◆ HOW TO COMPLETE THIS TASK
From the records beneath, determine how many lines contain "color" and report only that figure.

(Beginning of RECORDS PROVIDED)

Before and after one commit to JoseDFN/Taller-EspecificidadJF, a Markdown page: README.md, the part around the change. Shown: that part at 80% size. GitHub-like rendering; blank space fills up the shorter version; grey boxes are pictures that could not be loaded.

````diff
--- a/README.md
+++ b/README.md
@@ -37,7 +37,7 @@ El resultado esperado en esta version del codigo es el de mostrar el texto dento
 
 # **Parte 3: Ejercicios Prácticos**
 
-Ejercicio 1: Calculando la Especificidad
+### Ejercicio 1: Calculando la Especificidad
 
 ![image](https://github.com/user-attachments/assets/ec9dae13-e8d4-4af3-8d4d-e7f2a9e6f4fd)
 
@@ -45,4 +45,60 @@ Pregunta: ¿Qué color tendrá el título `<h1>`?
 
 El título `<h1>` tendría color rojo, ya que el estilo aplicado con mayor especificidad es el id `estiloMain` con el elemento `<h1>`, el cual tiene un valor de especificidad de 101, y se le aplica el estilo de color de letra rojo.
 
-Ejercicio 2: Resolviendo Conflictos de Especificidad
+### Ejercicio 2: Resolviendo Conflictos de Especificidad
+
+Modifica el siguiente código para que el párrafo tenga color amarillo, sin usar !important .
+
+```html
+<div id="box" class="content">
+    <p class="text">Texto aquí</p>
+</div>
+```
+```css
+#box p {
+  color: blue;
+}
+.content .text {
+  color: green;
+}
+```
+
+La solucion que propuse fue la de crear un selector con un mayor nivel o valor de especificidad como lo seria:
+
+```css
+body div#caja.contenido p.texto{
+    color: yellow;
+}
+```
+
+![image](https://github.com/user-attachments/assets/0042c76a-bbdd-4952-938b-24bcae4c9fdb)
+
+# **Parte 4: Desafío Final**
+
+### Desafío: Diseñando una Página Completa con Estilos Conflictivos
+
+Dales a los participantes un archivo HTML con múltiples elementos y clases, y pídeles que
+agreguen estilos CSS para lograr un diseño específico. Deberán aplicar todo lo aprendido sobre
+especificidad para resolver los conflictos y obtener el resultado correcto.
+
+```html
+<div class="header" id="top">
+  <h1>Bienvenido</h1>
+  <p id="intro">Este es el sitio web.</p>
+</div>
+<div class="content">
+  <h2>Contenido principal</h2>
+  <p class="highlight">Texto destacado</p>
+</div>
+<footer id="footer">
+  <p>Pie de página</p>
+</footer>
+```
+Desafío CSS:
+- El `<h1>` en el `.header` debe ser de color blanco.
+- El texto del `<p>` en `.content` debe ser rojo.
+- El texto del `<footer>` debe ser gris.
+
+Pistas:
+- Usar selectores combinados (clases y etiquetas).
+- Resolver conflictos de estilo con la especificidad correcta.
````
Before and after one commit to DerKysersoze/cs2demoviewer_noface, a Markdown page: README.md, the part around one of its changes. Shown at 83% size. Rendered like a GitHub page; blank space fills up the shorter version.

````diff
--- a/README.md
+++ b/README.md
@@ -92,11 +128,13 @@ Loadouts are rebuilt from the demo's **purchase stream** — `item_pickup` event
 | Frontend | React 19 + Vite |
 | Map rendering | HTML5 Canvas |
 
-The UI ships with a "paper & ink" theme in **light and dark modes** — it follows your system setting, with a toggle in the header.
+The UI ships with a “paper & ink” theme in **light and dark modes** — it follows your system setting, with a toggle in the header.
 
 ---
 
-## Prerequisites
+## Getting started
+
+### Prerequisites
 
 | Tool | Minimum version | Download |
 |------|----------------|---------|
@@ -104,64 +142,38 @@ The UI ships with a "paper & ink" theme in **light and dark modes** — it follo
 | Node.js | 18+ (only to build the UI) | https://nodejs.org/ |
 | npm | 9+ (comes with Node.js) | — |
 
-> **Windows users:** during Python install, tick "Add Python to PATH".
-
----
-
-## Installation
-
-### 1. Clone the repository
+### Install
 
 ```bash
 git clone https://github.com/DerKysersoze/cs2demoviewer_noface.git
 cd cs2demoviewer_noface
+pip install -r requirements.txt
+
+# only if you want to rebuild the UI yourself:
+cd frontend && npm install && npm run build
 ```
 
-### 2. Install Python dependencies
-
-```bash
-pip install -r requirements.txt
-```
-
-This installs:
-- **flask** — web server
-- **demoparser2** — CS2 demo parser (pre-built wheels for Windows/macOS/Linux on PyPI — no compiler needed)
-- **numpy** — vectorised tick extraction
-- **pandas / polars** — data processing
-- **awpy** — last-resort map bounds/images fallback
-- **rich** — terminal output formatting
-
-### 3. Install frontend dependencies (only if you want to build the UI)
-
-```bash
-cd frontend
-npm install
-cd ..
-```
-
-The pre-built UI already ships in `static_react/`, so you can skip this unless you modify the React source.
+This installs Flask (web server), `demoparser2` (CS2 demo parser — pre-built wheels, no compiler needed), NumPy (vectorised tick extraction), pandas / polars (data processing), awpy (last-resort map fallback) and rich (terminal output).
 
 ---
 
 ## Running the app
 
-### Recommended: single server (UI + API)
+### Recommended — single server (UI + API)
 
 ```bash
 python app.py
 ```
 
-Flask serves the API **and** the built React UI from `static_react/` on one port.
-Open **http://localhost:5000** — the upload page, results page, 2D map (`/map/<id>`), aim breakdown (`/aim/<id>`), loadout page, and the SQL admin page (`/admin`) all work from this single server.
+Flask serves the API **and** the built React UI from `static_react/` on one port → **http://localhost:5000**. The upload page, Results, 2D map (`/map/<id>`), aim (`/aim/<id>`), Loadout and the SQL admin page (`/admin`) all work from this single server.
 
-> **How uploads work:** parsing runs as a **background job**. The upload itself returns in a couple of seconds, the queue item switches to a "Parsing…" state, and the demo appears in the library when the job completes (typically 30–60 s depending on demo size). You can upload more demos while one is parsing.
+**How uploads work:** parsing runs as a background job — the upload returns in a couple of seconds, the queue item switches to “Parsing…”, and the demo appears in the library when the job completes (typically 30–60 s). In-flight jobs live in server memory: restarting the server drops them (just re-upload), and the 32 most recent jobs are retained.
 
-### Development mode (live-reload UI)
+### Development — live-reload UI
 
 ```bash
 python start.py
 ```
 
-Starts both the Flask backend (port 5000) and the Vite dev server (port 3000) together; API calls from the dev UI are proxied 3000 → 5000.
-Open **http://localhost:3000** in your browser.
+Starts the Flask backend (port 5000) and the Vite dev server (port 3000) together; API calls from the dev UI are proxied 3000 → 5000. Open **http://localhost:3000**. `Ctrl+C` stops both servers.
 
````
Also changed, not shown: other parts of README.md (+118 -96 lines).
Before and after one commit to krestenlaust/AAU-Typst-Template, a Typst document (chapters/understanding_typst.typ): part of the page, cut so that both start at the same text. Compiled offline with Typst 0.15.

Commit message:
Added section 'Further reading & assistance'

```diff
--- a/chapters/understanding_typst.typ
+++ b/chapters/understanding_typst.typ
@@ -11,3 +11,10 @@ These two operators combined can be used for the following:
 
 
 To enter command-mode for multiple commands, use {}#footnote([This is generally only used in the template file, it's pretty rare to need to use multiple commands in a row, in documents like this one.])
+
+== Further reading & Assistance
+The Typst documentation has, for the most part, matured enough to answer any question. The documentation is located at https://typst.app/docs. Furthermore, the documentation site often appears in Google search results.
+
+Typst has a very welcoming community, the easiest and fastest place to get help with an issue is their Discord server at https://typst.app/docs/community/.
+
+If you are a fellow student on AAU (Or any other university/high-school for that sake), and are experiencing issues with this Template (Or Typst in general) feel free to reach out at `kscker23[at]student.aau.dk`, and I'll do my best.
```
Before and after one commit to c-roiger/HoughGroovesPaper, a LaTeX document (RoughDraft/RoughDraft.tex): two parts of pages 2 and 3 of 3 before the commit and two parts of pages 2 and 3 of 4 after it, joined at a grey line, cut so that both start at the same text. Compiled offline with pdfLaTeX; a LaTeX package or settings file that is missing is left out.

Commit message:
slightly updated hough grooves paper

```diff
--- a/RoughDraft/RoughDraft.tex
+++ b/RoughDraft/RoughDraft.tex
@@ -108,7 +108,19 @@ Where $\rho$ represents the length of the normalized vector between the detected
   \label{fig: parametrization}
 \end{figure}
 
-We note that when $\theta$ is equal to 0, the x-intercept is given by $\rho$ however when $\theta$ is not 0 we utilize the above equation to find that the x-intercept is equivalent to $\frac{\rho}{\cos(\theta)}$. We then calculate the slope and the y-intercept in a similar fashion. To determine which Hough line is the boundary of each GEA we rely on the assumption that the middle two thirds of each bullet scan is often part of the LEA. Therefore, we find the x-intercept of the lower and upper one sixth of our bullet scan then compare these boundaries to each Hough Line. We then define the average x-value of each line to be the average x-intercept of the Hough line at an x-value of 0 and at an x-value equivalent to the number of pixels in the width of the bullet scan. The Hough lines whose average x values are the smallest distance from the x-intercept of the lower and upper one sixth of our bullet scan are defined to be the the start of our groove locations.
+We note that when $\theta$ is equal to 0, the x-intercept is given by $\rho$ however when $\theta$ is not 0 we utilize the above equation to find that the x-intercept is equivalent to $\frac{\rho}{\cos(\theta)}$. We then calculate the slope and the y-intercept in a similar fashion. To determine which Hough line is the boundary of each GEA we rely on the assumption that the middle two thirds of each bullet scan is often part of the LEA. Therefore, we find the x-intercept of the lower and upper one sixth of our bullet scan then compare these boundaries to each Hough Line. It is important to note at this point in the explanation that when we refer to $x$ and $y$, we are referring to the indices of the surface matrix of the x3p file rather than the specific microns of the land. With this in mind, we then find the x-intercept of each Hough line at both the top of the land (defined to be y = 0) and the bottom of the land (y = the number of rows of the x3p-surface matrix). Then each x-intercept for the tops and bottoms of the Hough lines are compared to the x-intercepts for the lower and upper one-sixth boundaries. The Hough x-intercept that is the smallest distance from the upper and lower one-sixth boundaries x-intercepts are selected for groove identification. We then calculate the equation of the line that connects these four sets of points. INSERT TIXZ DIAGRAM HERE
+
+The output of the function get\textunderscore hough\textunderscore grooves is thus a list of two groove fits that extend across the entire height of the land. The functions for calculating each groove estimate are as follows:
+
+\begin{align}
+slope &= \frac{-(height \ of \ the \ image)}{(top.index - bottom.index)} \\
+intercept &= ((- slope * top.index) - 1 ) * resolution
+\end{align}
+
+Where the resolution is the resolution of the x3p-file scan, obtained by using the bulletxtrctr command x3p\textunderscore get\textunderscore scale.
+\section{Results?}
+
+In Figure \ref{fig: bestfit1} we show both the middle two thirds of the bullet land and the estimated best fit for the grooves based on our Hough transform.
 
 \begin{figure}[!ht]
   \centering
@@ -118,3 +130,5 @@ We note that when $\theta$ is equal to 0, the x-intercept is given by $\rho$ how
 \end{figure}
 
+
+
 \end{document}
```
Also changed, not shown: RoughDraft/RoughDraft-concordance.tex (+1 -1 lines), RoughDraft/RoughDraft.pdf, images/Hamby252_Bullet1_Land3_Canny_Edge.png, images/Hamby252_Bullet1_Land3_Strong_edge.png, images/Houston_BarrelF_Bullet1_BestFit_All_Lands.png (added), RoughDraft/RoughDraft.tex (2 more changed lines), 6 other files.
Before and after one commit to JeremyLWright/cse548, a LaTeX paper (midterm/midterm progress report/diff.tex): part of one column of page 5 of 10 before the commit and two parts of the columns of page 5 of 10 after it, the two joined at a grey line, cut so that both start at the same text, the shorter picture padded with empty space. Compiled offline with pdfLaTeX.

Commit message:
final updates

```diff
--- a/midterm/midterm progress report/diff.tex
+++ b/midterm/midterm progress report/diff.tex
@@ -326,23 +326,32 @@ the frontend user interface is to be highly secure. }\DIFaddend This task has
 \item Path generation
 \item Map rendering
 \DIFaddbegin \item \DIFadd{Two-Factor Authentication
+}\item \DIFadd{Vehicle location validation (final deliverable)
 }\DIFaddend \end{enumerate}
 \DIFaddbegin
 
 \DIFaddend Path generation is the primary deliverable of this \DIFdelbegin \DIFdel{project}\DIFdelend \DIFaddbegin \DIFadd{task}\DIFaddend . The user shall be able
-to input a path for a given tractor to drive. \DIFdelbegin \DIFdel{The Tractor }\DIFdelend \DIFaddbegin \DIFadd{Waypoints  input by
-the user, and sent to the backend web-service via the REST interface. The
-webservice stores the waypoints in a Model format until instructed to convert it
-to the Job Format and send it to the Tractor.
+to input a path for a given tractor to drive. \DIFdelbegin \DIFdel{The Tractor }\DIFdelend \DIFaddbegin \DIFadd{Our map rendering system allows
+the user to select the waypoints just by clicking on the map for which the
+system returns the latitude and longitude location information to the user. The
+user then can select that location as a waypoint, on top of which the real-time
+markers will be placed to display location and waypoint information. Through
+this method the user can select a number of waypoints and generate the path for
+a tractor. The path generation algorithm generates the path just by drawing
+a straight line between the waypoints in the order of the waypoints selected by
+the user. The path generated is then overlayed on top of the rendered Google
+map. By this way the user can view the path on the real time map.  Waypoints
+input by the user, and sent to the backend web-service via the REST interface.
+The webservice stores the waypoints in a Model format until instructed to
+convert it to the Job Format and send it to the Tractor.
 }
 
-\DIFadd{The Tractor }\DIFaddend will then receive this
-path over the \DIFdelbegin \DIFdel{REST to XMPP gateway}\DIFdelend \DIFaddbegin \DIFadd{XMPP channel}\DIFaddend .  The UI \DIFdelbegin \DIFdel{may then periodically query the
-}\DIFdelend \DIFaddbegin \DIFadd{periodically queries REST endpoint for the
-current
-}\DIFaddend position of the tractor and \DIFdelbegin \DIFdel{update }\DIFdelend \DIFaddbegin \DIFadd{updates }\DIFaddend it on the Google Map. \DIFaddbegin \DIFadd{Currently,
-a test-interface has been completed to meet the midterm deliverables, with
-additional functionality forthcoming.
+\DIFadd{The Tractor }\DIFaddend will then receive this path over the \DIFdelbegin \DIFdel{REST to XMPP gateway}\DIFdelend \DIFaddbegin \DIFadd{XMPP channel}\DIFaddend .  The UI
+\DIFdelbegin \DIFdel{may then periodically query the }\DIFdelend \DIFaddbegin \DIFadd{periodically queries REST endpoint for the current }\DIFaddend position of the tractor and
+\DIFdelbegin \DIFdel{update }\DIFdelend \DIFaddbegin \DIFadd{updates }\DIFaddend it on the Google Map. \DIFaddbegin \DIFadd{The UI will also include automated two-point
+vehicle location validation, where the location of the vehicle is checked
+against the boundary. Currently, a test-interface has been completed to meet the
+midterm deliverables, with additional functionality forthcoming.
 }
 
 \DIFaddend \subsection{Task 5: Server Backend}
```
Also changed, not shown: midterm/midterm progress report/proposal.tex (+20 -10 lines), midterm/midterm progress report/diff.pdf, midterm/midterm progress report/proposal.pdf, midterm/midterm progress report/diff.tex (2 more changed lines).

(End of RECORDS PROVIDED)

◆ RESPONSE TO THE TASK
7